or ≥0.3 mg/dL increase
|<0.5 mL/kg/h for 6-12h|
|Two||2–2.9 times baseline||<0.5 mL/kg/h for ≥12h|
|Three||3 times baseline, OR|
Increase in serum creatinine to ≥4 mg/dL,
OR Initiation of renal replacement therapy
|<0.3 mL/kg/h for ≥24h,
or anuria for ≥12h
Unfortunately, while the classifications have changed, the tools available to help identify AKI have not evolved. This stands in sharp contrast to conditions such as Acute Myocardial Infarction (AMI), where physicians and patients have benefitted from the development of new biomarkers to aid in risk assessment and diagnosis.
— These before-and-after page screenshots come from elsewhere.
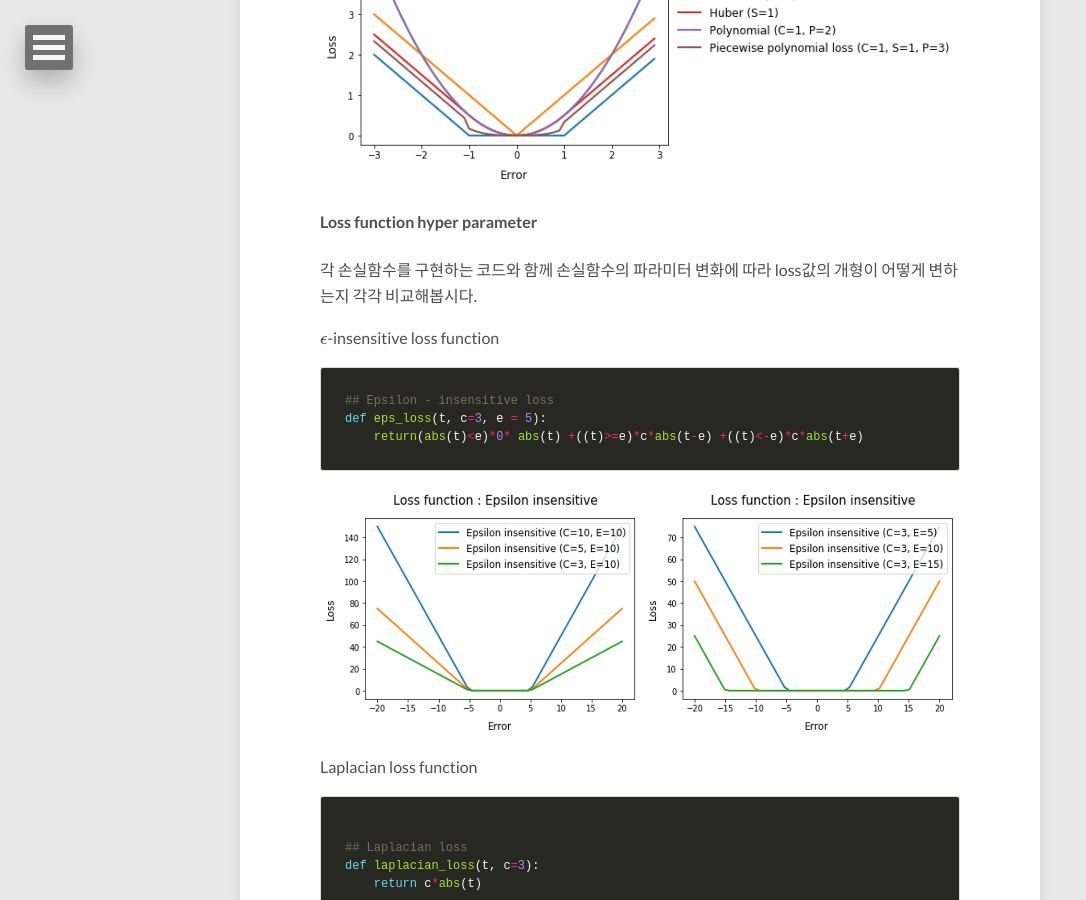
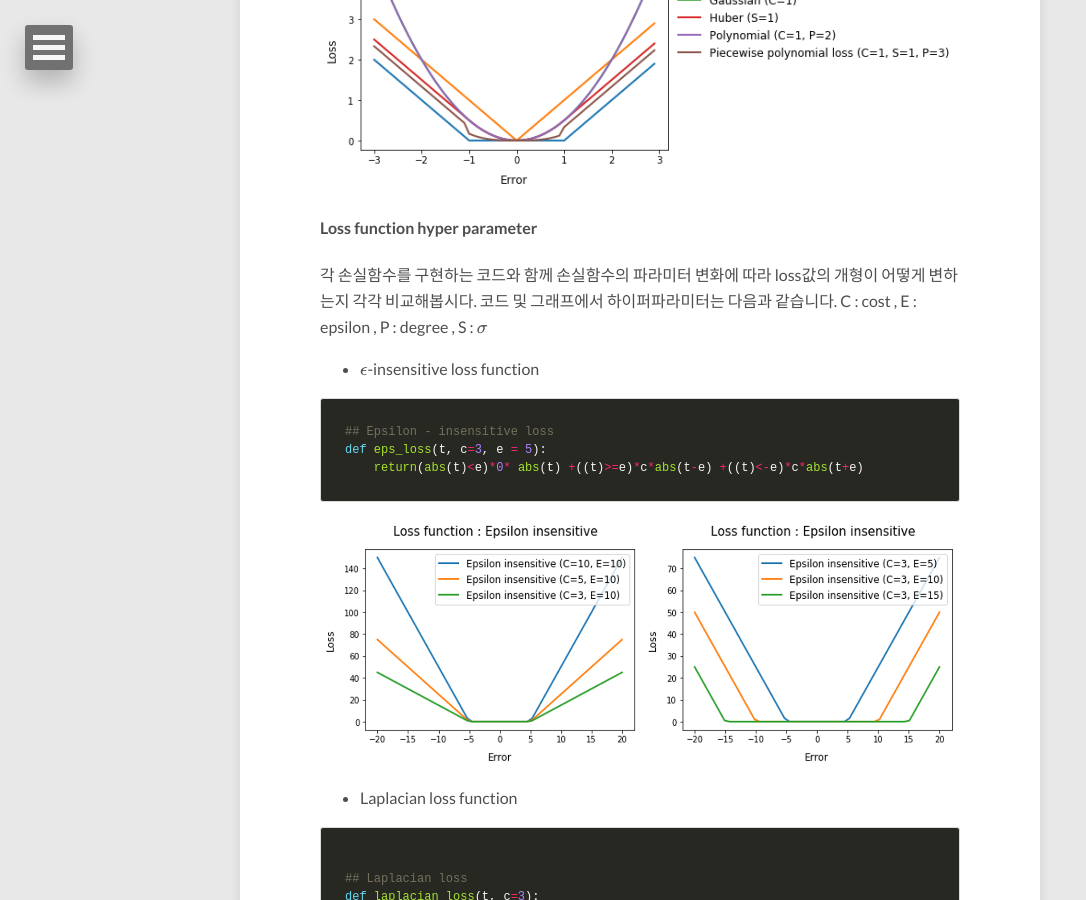
Before and after one commit to leejiyoon52/leejiyoon52.github.io, a Jekyll site: the page built from _posts/2018-11-20-Support-Vecter-Regression.md, in a window 1280 px wide and 900 px high, scrolled down 10725 px. Shown: the whole window, without its empty margins (0-1086 px from the left). Built offline with Jekyll 4.4.1, drawn with Linux system fonts in a browser that asks for light colours; nearby versions of some CDN libraries; formulas are drawn with MathJax 3; comment, search, counter and statistics services are not loaded.

Commit message:
Update 2018-11-20-Support-Vecter-Regression.md

````diff
--- a/_posts/2018-11-20-Support-Vecter-Regression.md
+++ b/_posts/2018-11-20-Support-Vecter-Regression.md
@@ -286,7 +286,7 @@
 #### **2. Kernel function 비교**
 
 
-##### Kernel function
+#### Kernel function
 
 
 앞서 소개했듯이 대표적인 커널함수(kernel function)는 **(1)Linear kernel (2)Polynomial kernel (3)RBF kernel** 이 있으며, 이들을 구현한 코드는 다음과 같습니다. 코드 상에서 함수의 하이퍼 파라미터 'coef0'는 linear, polynomial, sigmoid kernel에서의 bias값을 의미하며, 'gamma'는 RBF, sigmoid kernel에서 $1/\sigma^2$을 의미합니다. 'gamma'로 치환하므로써 연산을 보다 용이하게 개선할 수 있습니다.
@@ -308,7 +308,7 @@
     return result
 ```
 
-##### Kernel matrix
+#### Kernel matrix
 두 원소값에 대한 스칼라 $K(x_i,x_j)$를 구할 수 있으며, 모든 원소간(Pair-wise) $K$값을 구해 Kernel matrix(Gram matrix)를 도출해야합니다. 최종적으로 도출되는 커널행렬(Kernel matrix)은 **대칭행렬(Symmetric matrix)** 이고, 모든 $K$값이 양수인 **Positive semi-definite 행렬** 이라는 특징을 갖고있습니다. 아래 코드를 통해 앞서 정의한 커널함수에 따른 커널행렬을 구합니다.
 
 
@@ -354,9 +354,10 @@
 
 #### Loss function hyper parameter
 
-각 손실함수를 구현하는 코드와 함께 손실함수의 파라미터 변화에 따라 loss값의 개형이 어떻게 변하는지 각각 비교해봅시다.
+각 손실함수를 구현하는 코드와 함께 손실함수의 파라미터 변화에 따라 loss값의 개형이 어떻게 변하는지 각각 비교해봅시다. 코드 및 그래프에서 하이퍼파라미터는 다음과 같습니다.
+C : cost , E : epsilon , P : degree , S : ${\sigma}$
 
-${\epsilon}$-insensitive loss function
+* ${\epsilon}$-insensitive loss function
 
 
 ```python
@@ -368,7 +369,7 @@
 <p align="center"><img width="650" height="auto" img src="/images/image_62.png"></p>
 
 
-Laplacian loss function
+* Laplacian loss function
 
 
 ```python
@@ -381,7 +382,7 @@
 <p align="center"><img width="400" height="auto" img src="/images/image_36.png"></p>
 
 
-Gaussian loss function
+* Gaussian loss function
 
 
 
@@ -393,7 +394,7 @@
 
 <p align="center"><img width="400" height="auto" img src="/images/image_37.png"></p>
 
-Huber loss function
+* Huber loss function
 
 
 ```python
@@ -404,7 +405,7 @@
 
 <p align="center"><img width="650" height="auto" img src="/images/image_63.png"></p>
 
-Polynomial loss function
+* Polynomial loss function
 
 
 ```python
@@ -415,7 +416,7 @@
 
 <p align="center"><img width="650" height="auto" img src="/images/image_64.png"></p>
 
-Piecewise loss function
+* Piecewise loss function
 
 ```python
 ## Piecewise polynomial
````
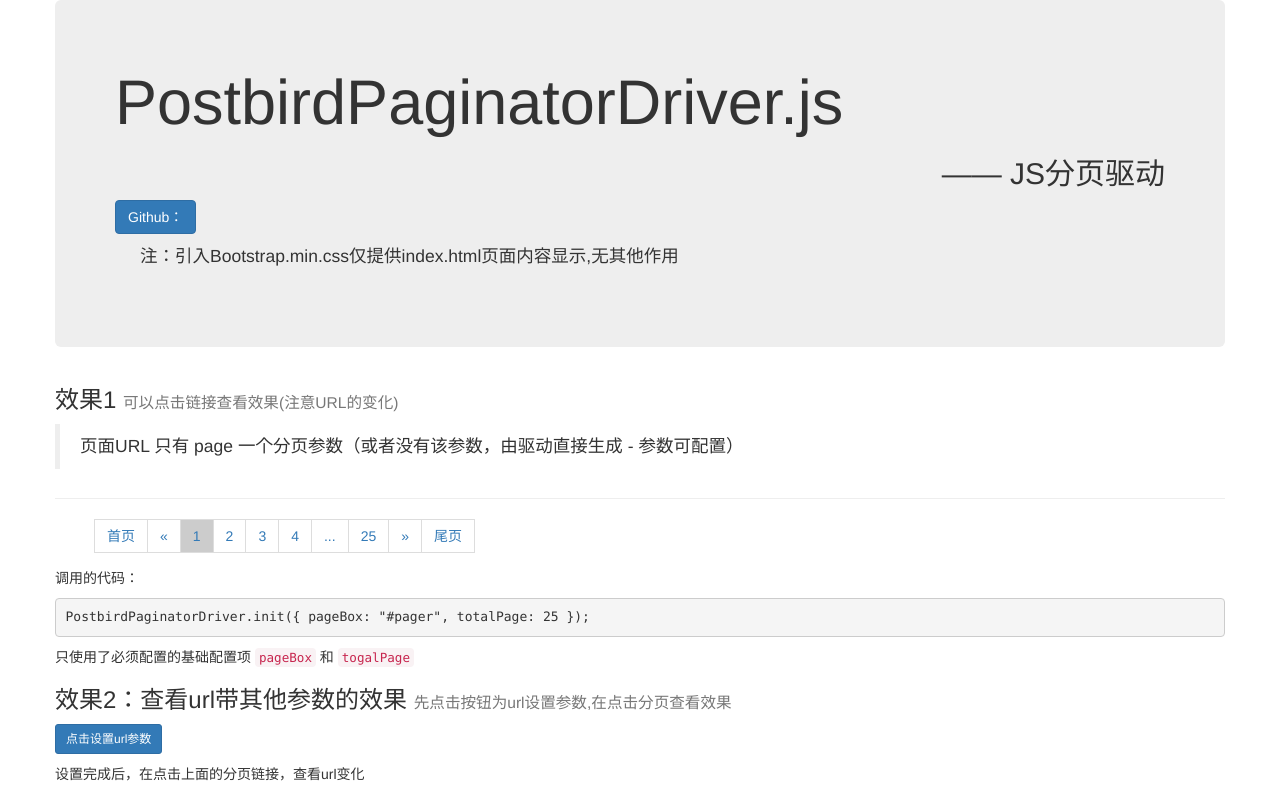
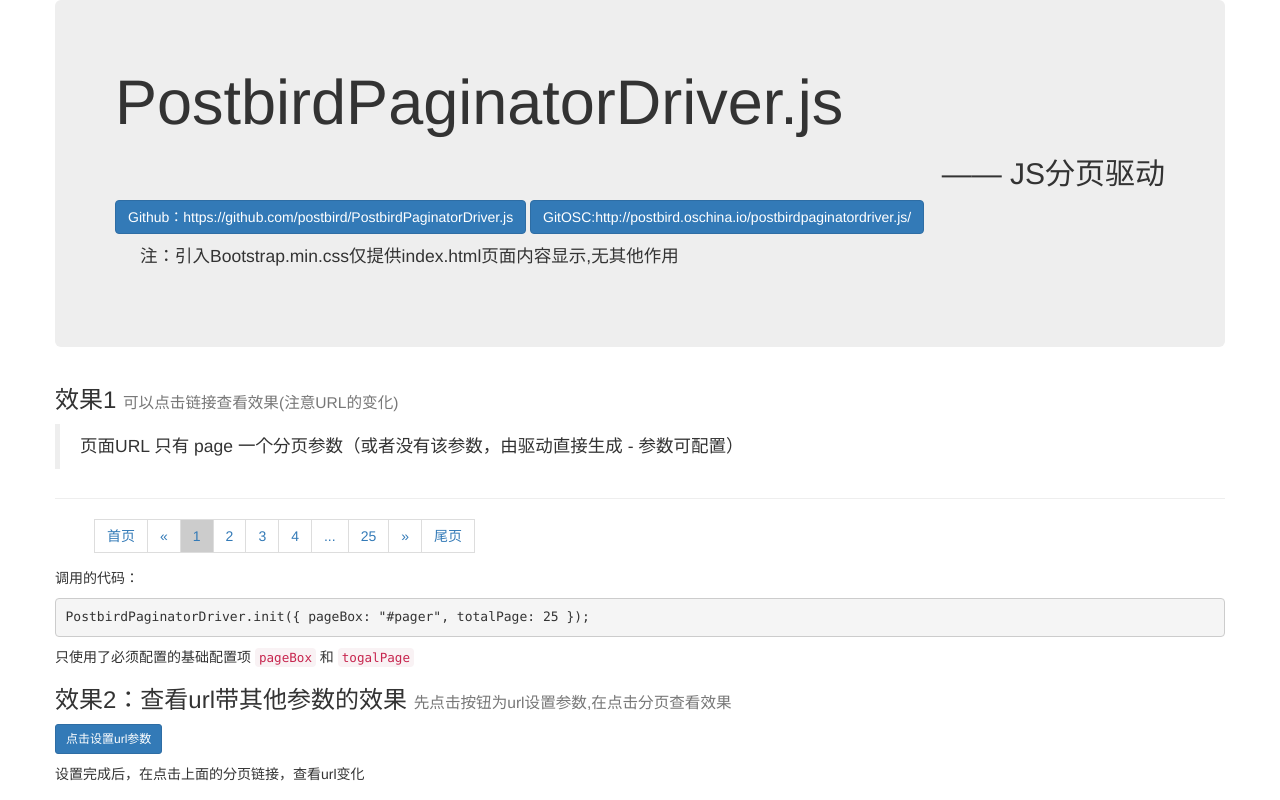
Before and after one commit to postbird/PostbirdPaginatorDriver.js, a plain HTML site: page index.html in a window 1280 px wide. Shown: the top 800 px of the page. Drawn offline with Linux system fonts and the light colour scheme.

Commit message:
update index

```diff
--- a/index.html
+++ b/index.html
@@ -17,7 +17,8 @@
             <div class="jumbotron" style="margin-top:0;margin-bottom:0;">
                 <h1>PostbirdPaginatorDriver.js</h1>
                 <h2 class="text-right">—— JS分页驱动</h2>
-                <a href="" class="btn btn-primary ">Github：</a>
+                <a href="https://github.com/postbird/PostbirdPaginatorDriver.js" class="btn btn-primary ">Github：https://github.com/postbird/PostbirdPaginatorDriver.js</a>
+                <a href="http://postbird.oschina.io/postbirdpaginatordriver.js/" class="btn btn-primary ">GitOSC:http://postbird.oschina.io/postbirdpaginatordriver.js/</a>
                 <blockquote>注：引入Bootstrap.min.css仅提供index.html页面内容显示,无其他作用</blockquote>
             </div>
         </div>
```
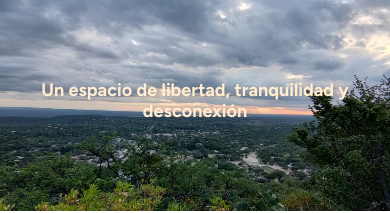
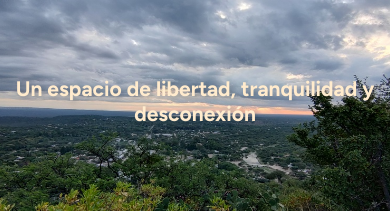
Before and after one commit to vsoleg16/sierrasdelvallehotel, a website: page index.html in a window 390 px wide. Shown: the part 146-359 px from the top of the page. Drawn offline with nearby package versions, Linux system fonts and the light colour scheme.

Commit message:
hero font size

```diff
--- a/scss/base/_queries.scss
+++ b/scss/base/_queries.scss
@@ -72,7 +72,7 @@
     }
 
     .hero h1 {
-        font-size: 18px;
+        font-size: 21px;
     }
 }
 
```
Also changed, not shown: css/estilos.css.
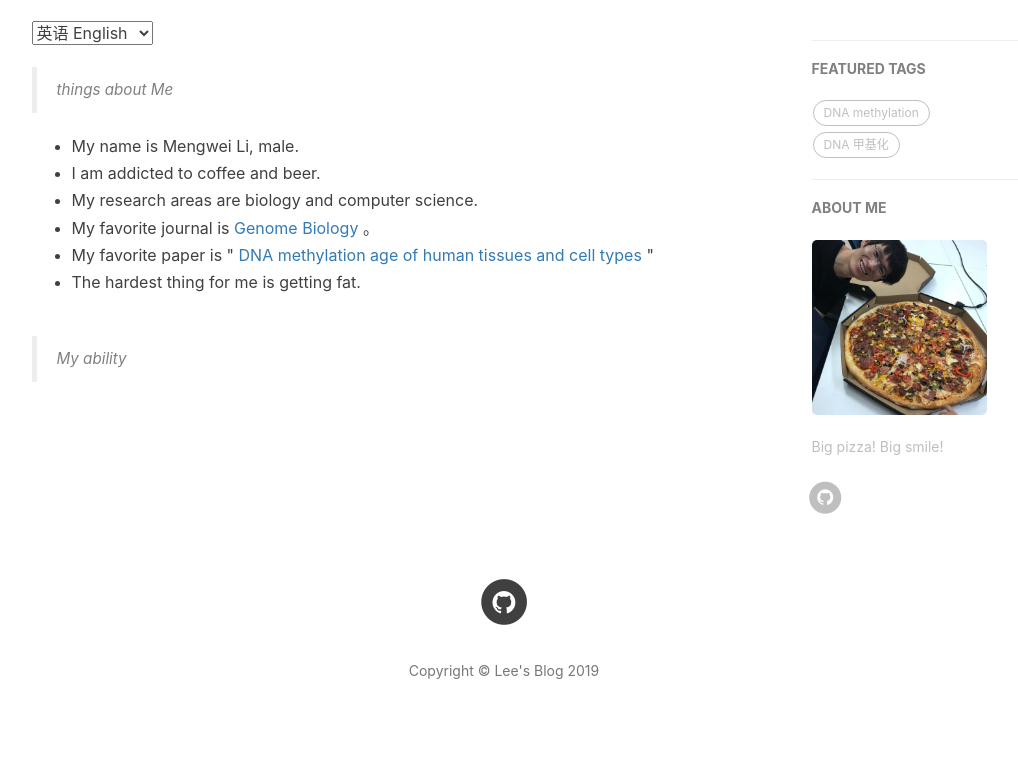
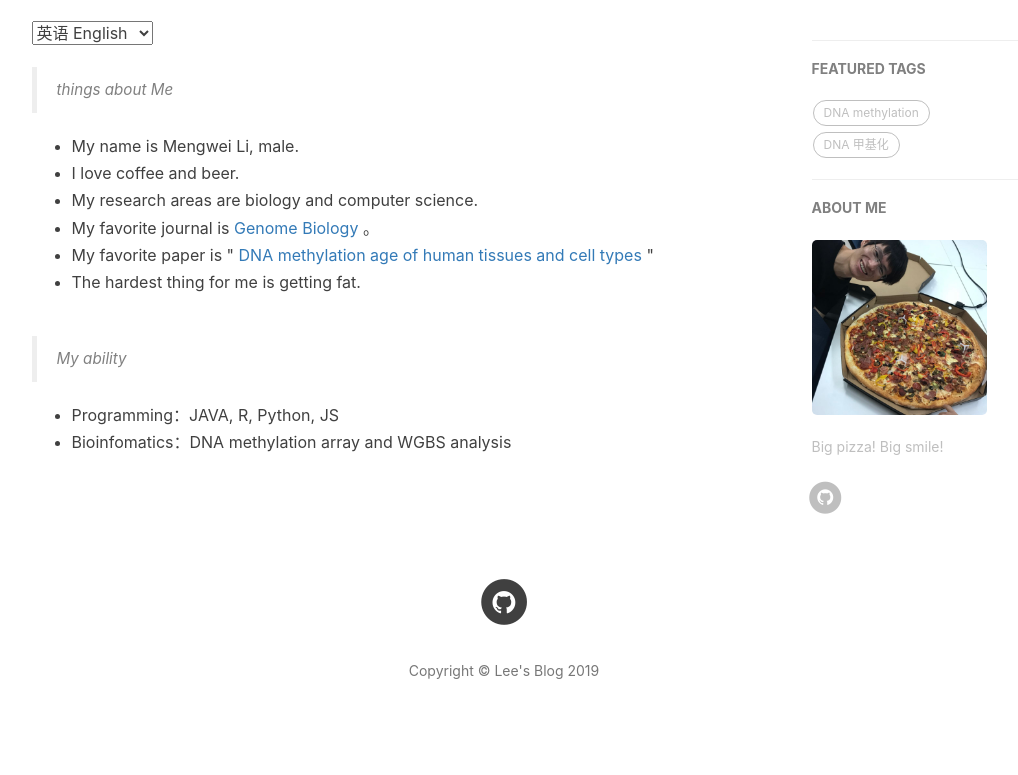
Before and after one commit to lmw123/lmw123.github.io, a Jekyll site: the page built from about.html, in a window 1280 px wide. Shown: the part 398-1173 px from the top of the page, without its empty margins (136-1154 px from the left). Built offline with Jekyll 4.4.1, drawn with Linux system fonts in a browser that asks for light colours; nearby versions of some CDN libraries; comment, search, counter and statistics services are not loaded.

Commit message:
#update about

```diff
--- a/about.html
+++ b/about.html
@@ -21,7 +21,7 @@ header-img: "img/about-bg.jpg"
 
     <ul>
         <li>My name is Mengwei Li, male.</li>
-        <li>I am addicted to coffee and beer. </li>
+        <li>I love coffee and beer. </li>
         <li>My research areas are biology and computer science.</li>
         <li>My favorite journal is
             <a href="https://genomebiology.biomedcentral.com" target="_blank">
@@ -35,9 +35,14 @@ header-img: "img/about-bg.jpg"
         </li>
         <li>The hardest thing for me is getting fat.</li>
     </ul>
+
     <blockquote>
         My ability
     </blockquote>
+    <ul>
+        <li>Programming：JAVA, R, Python, JS</li>
+        <li>Bioinfomatics：DNA methylation array and WGBS analysis</li>
+    </ul>
 
 </div>
 
@@ -60,9 +65,17 @@ header-img: "img/about-bg.jpg"
         </li>
         <li>增肥真困难。</li>
     </ul>
+
     <blockquote>
         我的能力
     </blockquote>
+    <ul>
+        <li>编程语言：JAVA, R, Python, JS</li>
+        <li>生物信息分析：甲基化芯片及全基因组重亚硫酸盐测序数据分析</li>
+    </ul>
+
+
+
 </div>
 
 <!-- Handle Language Change -->
```
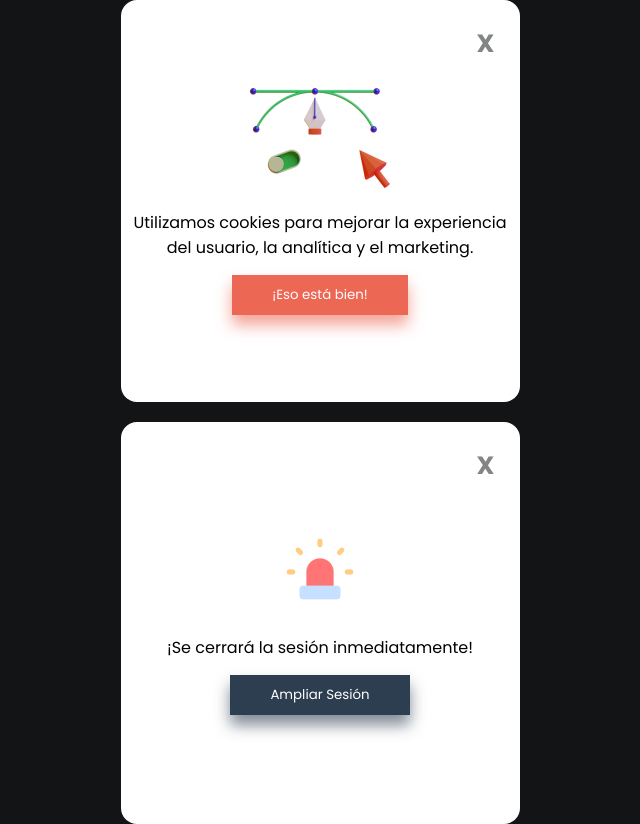
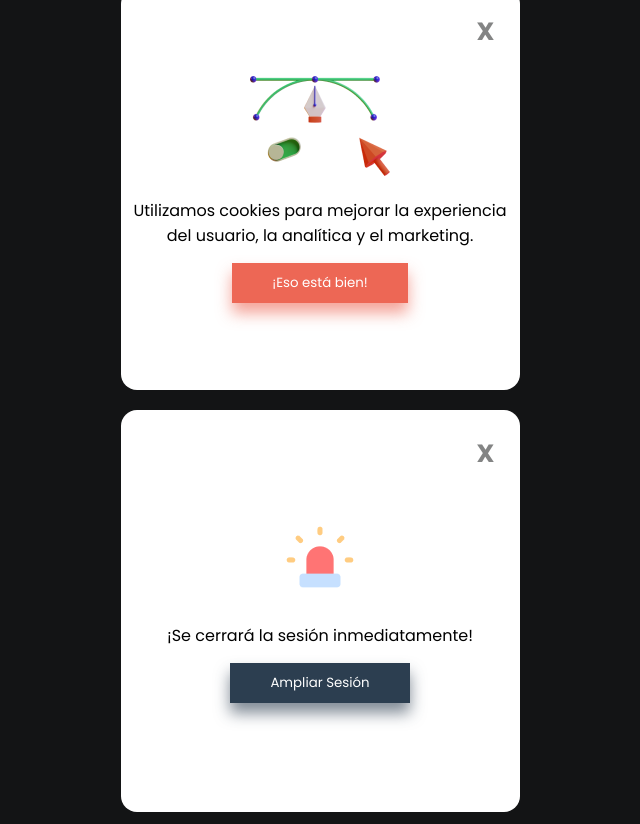
Before and after one commit to BrianCuellarGG/challenge_de_seccion, a plain HTML site: page index.html in a window 1280 px wide. Shown: the whole page, without its empty margins (320-960 px from the left). Drawn offline with Linux system fonts and the light colour scheme.

Commit message:
Corregido el alto/ancho del body para que las card queden al centro

```diff
--- a/assets/styles.css
+++ b/assets/styles.css
@@ -9,6 +9,8 @@
 
 body {
   background-color: #131415;
+  width: 100vw;
+  height: 100vh;
   display: flex;
   align-items: center;
   justify-content: center;
```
The NKF is dedicated to the awareness, prevention and treatment of kidney disease for healthcare professionals, patients and their families, and those at risk.
Through education, research and advocacy, the ASN leads the fight to prevent, treat and cure kidney diseases globally.
KDIGO develops and implements evidence-based clinical practice guidelines in kidney disease.
Through its programs and services, the AKF helps people fight kidney disease and live healthier lives.
The SCCM is dedicated to promoting excellence and consistency in the practice of critical care.
The ADQI develops a consensus of opinion regarding acute renal failure best practices and articulates a research agenda to focus on unanswered questions.
A partnership between HHS & ASN, to accelerate innovation in the prevention, diagnosis, and treatment of kidney diseases.
A global campaign to raise awareness about the importance of our kidneys.
i Kaddourah A, Basu RK, Bagshaw SM, Goldstein SL; AWARE Investigators. Epidemiology of Acute Kidney Injury in Critically Ill Children and Young Adults. N Engl J Med. 2017;376(1):11–20.
ii Susantitaphong P, Cruz DN, Cerda J, et al. World incidence of AKI: a meta-analysis Clin J Am Soc Nephrol. 2013;8(9):1482–1493.
iii Murugan R, Kellum JA. Acute kidney injury: what’s the prognosis?. Nat Rev Nephrol. 2011;7(4):209–217.
ivVarnell CD Jr, Goldstein SL, Devarajan P, Basu RK. Impact of Near Real-Time Urine Neutrophil Gelatinase-Associated Lipocalin Assessment on Clinical Practice. Kidney Int Rep. 2017;2(6):1243–1249.
v Kellum JA1, Levin N, Bouman C, Lameire N. Developing a consensus classification system for acute renal failure. Curr Opin Crit Care. 2002 Dec;8(6):509-14.